WHAT IS NEEDED –
Word-for-word reproduction, images excluded: copy every entry below.

Web page edit records:
------------------------------------

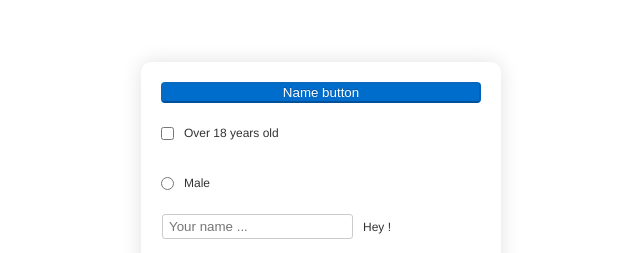
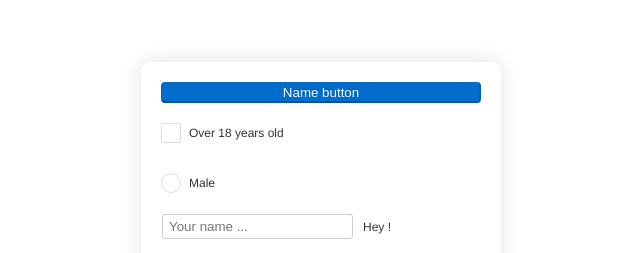
Before and after one commit to poS31d0n/components-vue-3, a Vue app: page / in a window 1280 px wide. Shown: the part 218-471 px from the top of the page, without its empty margins (319-959 px from the left). Built offline with nearby package versions, Linux system fonts and the light colour scheme.

Commit message:
update radio & checkbox

```diff
--- a/src/components/Checkbox/Checkbox.scss
+++ b/src/components/Checkbox/Checkbox.scss
@@ -1,27 +1,73 @@
 .checkbox {
   display: flex;
   align-items: center;
-  flex-direction: initial;
 
   height: 20%;
   width: 100%;
 
-  gap: 10px;
-
   &__input {
-    margin: 0;
-    &:focus {
-      outline: none;
-      border-color: #6699CC;
-      box-shadow: inset 0 1px 1px rgba(0, 0, 0, 0.075), 0 0 8px rgba(82, 168, 236, 0.6);
-    }
-    &:hover {
-      box-shadow: inset 0 1px 1px rgba(0, 0, 0, 0.075), 0 0 8px rgba(82, 168, 236, 0.6);
+    &:checked,
+    &:not(:checked) {
+      position: absolute;
+      left: none;
     }
 
+    &:checked+.checkbox__label,
+    &:not(:checked)+.checkbox__label {
+      font-size: 12px;
+      display: inline-block;
+      position: relative;
+      padding-left: 28px;
+      line-height: 20px;
+      cursor: pointer;
+    }
 
-  }
-  &__label {
-    font-size: 12px;
+    &:checked+.checkbox__label::before,
+    &:not(:checked)+.checkbox__label::before {
+      content: "";
+      position: absolute;
+      left: 0px;
+      top: 0px;
+      width: 18px;
+      height: 18px;
+      border: 1px solid #dddddd;
+      background-color: #ffffff;
+      border-radius: 2px;
+    }
+
+    &:checked+.checkbox__label::after,
+    &:not(:checked)+.checkbox__label::after {
+      content: "";
+      position: absolute;
+      -webkit-transition: all 0.2s ease;
+      -moz-transition: all 0.2s ease;
+      -o-transition: all 0.2s ease;
+      transition: all 0.2s ease;
+
+      left: 3px;
+      top: 4px;
+      width: 10px;
+      height: 5px;
+      border-radius: 1px;
+      border-left: 4px solid rgba(82, 168, 236);
+      border-bottom: 4px solid rgba(82, 168, 236);
+      -webkit-transform: rotate(-45deg);
+      -moz-transform: rotate(-45deg);
+      -o-transform: rotate(-45deg);
+      -ms-transform: rotate(-45deg);
+      transform: rotate(-45deg);
+    }
+
+    &:not(:checked)+.checkbox__label::after {
+      opacity: 0;
+    }
+
+    &:checked+.checkbox__label::after {
+      opacity: 1;
+    }
+
+    &:hover {
+      box-shadow: inset 0 1px 9px rgba(0, 0, 0, 0.075), 0px 0px 15px rgba(82, 168, 236, 0.6);
+    }
   }
 }
--- a/src/components/Checkbox/Checkbox.vue
+++ b/src/components/Checkbox/Checkbox.vue
@@ -5,8 +5,9 @@
       type="checkbox"
       :value="value"
       @click="inputC"
+      :id="value"
     />
-    <label class="checkbox__label"> {{ label }} </label>
+    <label :for="value" class="checkbox__label"> {{ label }} </label>
   </div>
 </template>
 
--- a/src/components/Radio/Radio.scss
+++ b/src/components/Radio/Radio.scss
@@ -1,24 +1,68 @@
 .radio {
   display: flex;
   align-items: center;
-  flex-direction: initial;
 
   height: 20%;
   width: 100%;
 
-  gap: 10px;
 
   &__input {
-    margin: 0;
 
-    &:focus {
-      outline: none;
-      border-color: #6699CC;
-      box-shadow: inset 0 1px 1px rgba(0, 0, 0, 0.075), 0 0 8px rgba(82, 168, 236, 0.6);
+    &:checked,
+    &:not(:checked) {
+      position: absolute;
+      left: none;
     }
 
+    &:checked+.radio__label,
+    &:not(:checked)+.radio__label {
+      display: inline-block;
+      position: relative;
+      padding-left: 28px;
+      line-height: 20px;
+      cursor: pointer;
+    }
+
+    &:checked+.radio__label::before,
+    &:not(:checked)+.radio__label::before {
+      content: "";
+      position: absolute;
+      left: 0px;
+      top: 0px;
+      width: 18px;
+      height: 18px;
+      border: 1px solid #dddddd;
+      background-color: #ffffff;
+      border-radius: 100%;
+    }
+
+    &:checked+.radio__label::after,
+    &:not(:checked)+.radio__label::after {
+      content: "";
+      position: absolute;
+      -webkit-transition: all 0.2s ease;
+      -moz-transition: all 0.2s ease;
+      -o-transition: all 0.2s ease;
+      transition: all 0.2s ease;
+
+      left: 5px;
+      top: 5px;
+      width: 10px;
+      height: 10px;
+      border-radius: 100%;
+      background-color: rgba(82, 168, 236);
+    }
+
+    &:not(:checked)+.radio__label::after {
+      opacity: 0;
+    }
+    &:checked+.radio__label::after {
+      opacity: 1;
+    }
+
+
     &:hover {
-      box-shadow: inset 0 1px 1px rgba(0, 0, 0, 0.075), 0 0 8px rgba(82, 168, 236, 0.6);
+      box-shadow: inset 0 1px 1px rgba(0, 0, 0, 0.075), 0px 0px 15px rgba(82, 168, 236, 0.6);
     }
   }
 
--- a/src/components/Radio/Radio.vue
+++ b/src/components/Radio/Radio.vue
@@ -1,7 +1,13 @@
 <template>
   <div class="radio">
-    <input class="radio__input" type="radio" name="radio" :value="value" />
-    <label class="radio__label"> {{ label }} </label>
+    <input
+      class="radio__input"
+      type="radio"
+      name="radio"
+      :value="value"
+      :id="value"
+    />
+    <label :for="value" class="radio__label"> {{ label }} </label>
   </div>
 </template>
 
```
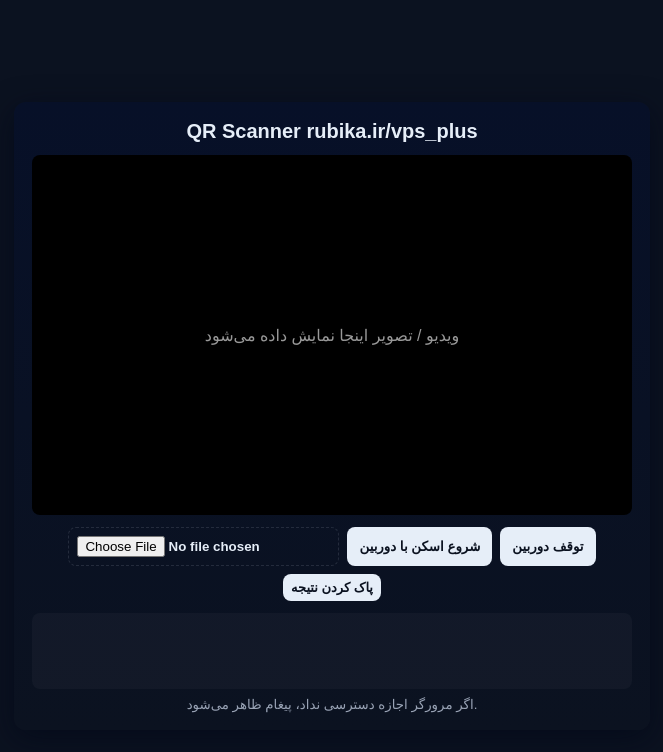
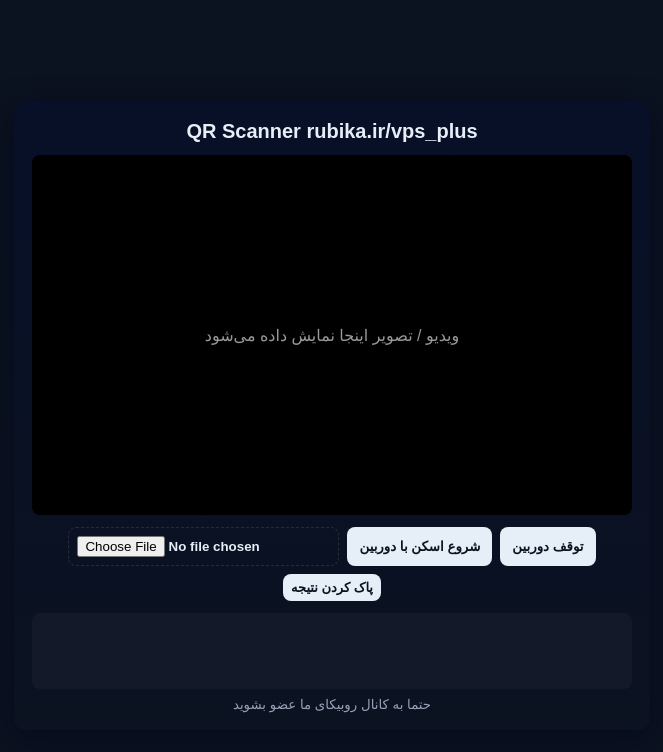
Before and after one commit to rdnsparham-rgb/QR-Scanner, a plain HTML site: page index.html in a window 1280 px wide. Shown: the whole page, without its empty margins (308-971 px from the left). Drawn offline with nearby package versions, Linux system fonts and the light colour scheme.

Commit message:
Update index.html

```diff
--- a/index.html
+++ b/index.html
@@ -40,7 +40,7 @@ canvas{display:none}
 <button id="show-raw" class="tiny">نمایش خام</button>
 </div>
 
-<small>اگر مرورگر اجازه دسترسی نداد، پیغام ظاهر می‌شود.</small>
+<small>حتما به کانال روبیکای ما عضو بشوید</small>
 </div>
 
 <script src="https://unpkg.com/html5-qrcode@2.3.12/minified/html5-qrcode.min.js"></script>
```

------------------------------------

ANSWER FOR THIS EXERCISE –
Before and after one commit to poS31d0n/components-vue-3, a Vue app: page / in a window 1280 px wide. Shown: the part 218-471 px from the top of the page, without its empty margins (319-959 px from the left). Built offline with nearby package versions, Linux system fonts and the light colour scheme.

Commit message:
update radio & checkbox

```diff
--- a/src/components/Checkbox/Checkbox.scss
+++ b/src/components/Checkbox/Checkbox.scss
@@ -1,27 +1,73 @@
 .checkbox {
   display: flex;
   align-items: center;
-  flex-direction: initial;
 
   height: 20%;
   width: 100%;
 
-  gap: 10px;
-
   &__input {
-    margin: 0;
-    &:focus {
-      outline: none;
-      border-color: #6699CC;
-      box-shadow: inset 0 1px 1px rgba(0, 0, 0, 0.075), 0 0 8px rgba(82, 168, 236, 0.6);
-    }
-    &:hover {
-      box-shadow: inset 0 1px 1px rgba(0, 0, 0, 0.075), 0 0 8px rgba(82, 168, 236, 0.6);
+    &:checked,
+    &:not(:checked) {
+      position: absolute;
+      left: none;
     }
 
+    &:checked+.checkbox__label,
+    &:not(:checked)+.checkbox__label {
+      font-size: 12px;
+      display: inline-block;
+      position: relative;
+      padding-left: 28px;
+      line-height: 20px;
+      cursor: pointer;
+    }
 
-  }
-  &__label {
-    font-size: 12px;
+    &:checked+.checkbox__label::before,
+    &:not(:checked)+.checkbox__label::before {
+      content: "";
+      position: absolute;
+      left: 0px;
+      top: 0px;
+      width: 18px;
+      height: 18px;
+      border: 1px solid #dddddd;
+      background-color: #ffffff;
+      border-radius: 2px;
+    }
+
+    &:checked+.checkbox__label::after,
+    &:not(:checked)+.checkbox__label::after {
+      content: "";
+      position: absolute;
+      -webkit-transition: all 0.2s ease;
+      -moz-transition: all 0.2s ease;
+      -o-transition: all 0.2s ease;
+      transition: all 0.2s ease;
+
+      left: 3px;
+      top: 4px;
+      width: 10px;
+      height: 5px;
+      border-radius: 1px;
+      border-left: 4px solid rgba(82, 168, 236);
+      border-bottom: 4px solid rgba(82, 168, 236);
+      -webkit-transform: rotate(-45deg);
+      -moz-transform: rotate(-45deg);
+      -o-transform: rotate(-45deg);
+      -ms-transform: rotate(-45deg);
+      transform: rotate(-45deg);
+    }
+
+    &:not(:checked)+.checkbox__label::after {
+      opacity: 0;
+    }
+
+    &:checked+.checkbox__label::after {
+      opacity: 1;
+    }
+
+    &:hover {
+      box-shadow: inset 0 1px 9px rgba(0, 0, 0, 0.075), 0px 0px 15px rgba(82, 168, 236, 0.6);
+    }
   }
 }
--- a/src/components/Checkbox/Checkbox.vue
+++ b/src/components/Checkbox/Checkbox.vue
@@ -5,8 +5,9 @@
       type="checkbox"
       :value="value"
       @click="inputC"
+      :id="value"
     />
-    <label class="checkbox__label"> {{ label }} </label>
+    <label :for="value" class="checkbox__label"> {{ label }} </label>
   </div>
 </template>
 
--- a/src/components/Radio/Radio.scss
+++ b/src/components/Radio/Radio.scss
@@ -1,24 +1,68 @@
 .radio {
   display: flex;
   align-items: center;
-  flex-direction: initial;
 
   height: 20%;
   width: 100%;
 
-  gap: 10px;
 
   &__input {
-    margin: 0;
 
-    &:focus {
-      outline: none;
-      border-color: #6699CC;
-      box-shadow: inset 0 1px 1px rgba(0, 0, 0, 0.075), 0 0 8px rgba(82, 168, 236, 0.6);
+    &:checked,
+    &:not(:checked) {
+      position: absolute;
+      left: none;
     }
 
+    &:checked+.radio__label,
+    &:not(:checked)+.radio__label {
+      display: inline-block;
+      position: relative;
+      padding-left: 28px;
+      line-height: 20px;
+      cursor: pointer;
+    }
+
+    &:checked+.radio__label::before,
+    &:not(:checked)+.radio__label::before {
+      content: "";
+      position: absolute;
+      left: 0px;
+      top: 0px;
+      width: 18px;
+      height: 18px;
+      border: 1px solid #dddddd;
+      background-color: #ffffff;
+      border-radius: 100%;
+    }
+
+    &:checked+.radio__label::after,
+    &:not(:checked)+.radio__label::after {
+      content: "";
+      position: absolute;
+      -webkit-transition: all 0.2s ease;
+      -moz-transition: all 0.2s ease;
+      -o-transition: all 0.2s ease;
+      transition: all 0.2s ease;
+
+      left: 5px;
+      top: 5px;
+      width: 10px;
+      height: 10px;
+      border-radius: 100%;
+      background-color: rgba(82, 168, 236);
+    }
+
+    &:not(:checked)+.radio__label::after {
+      opacity: 0;
+    }
+    &:checked+.radio__label::after {
+      opacity: 1;
+    }
+
+
     &:hover {
-      box-shadow: inset 0 1px 1px rgba(0, 0, 0, 0.075), 0 0 8px rgba(82, 168, 236, 0.6);
+      box-shadow: inset 0 1px 1px rgba(0, 0, 0, 0.075), 0px 0px 15px rgba(82, 168, 236, 0.6);
     }
   }
 
--- a/src/components/Radio/Radio.vue
+++ b/src/components/Radio/Radio.vue
@@ -1,7 +1,13 @@
 <template>
   <div class="radio">
-    <input class="radio__input" type="radio" name="radio" :value="value" />
-    <label class="radio__label"> {{ label }} </label>
+    <input
+      class="radio__input"
+      type="radio"
+      name="radio"
+      :value="value"
+      :id="value"
+    />
+    <label :for="value" class="radio__label"> {{ label }} </label>
   </div>
 </template>
 
```
Before and after one commit to rdnsparham-rgb/QR-Scanner, a plain HTML site: page index.html in a window 1280 px wide. Shown: the whole page, without its empty margins (308-971 px from the left). Drawn offline with nearby package versions, Linux system fonts and the light colour scheme.

Commit message:
Update index.html

```diff
--- a/index.html
+++ b/index.html
@@ -40,7 +40,7 @@ canvas{display:none}
 <button id="show-raw" class="tiny">نمایش خام</button>
 </div>
 
-<small>اگر مرورگر اجازه دسترسی نداد، پیغام ظاهر می‌شود.</small>
+<small>حتما به کانال روبیکای ما عضو بشوید</small>
 </div>
 
 <script src="https://unpkg.com/html5-qrcode@2.3.12/minified/html5-qrcode.min.js"></script>
```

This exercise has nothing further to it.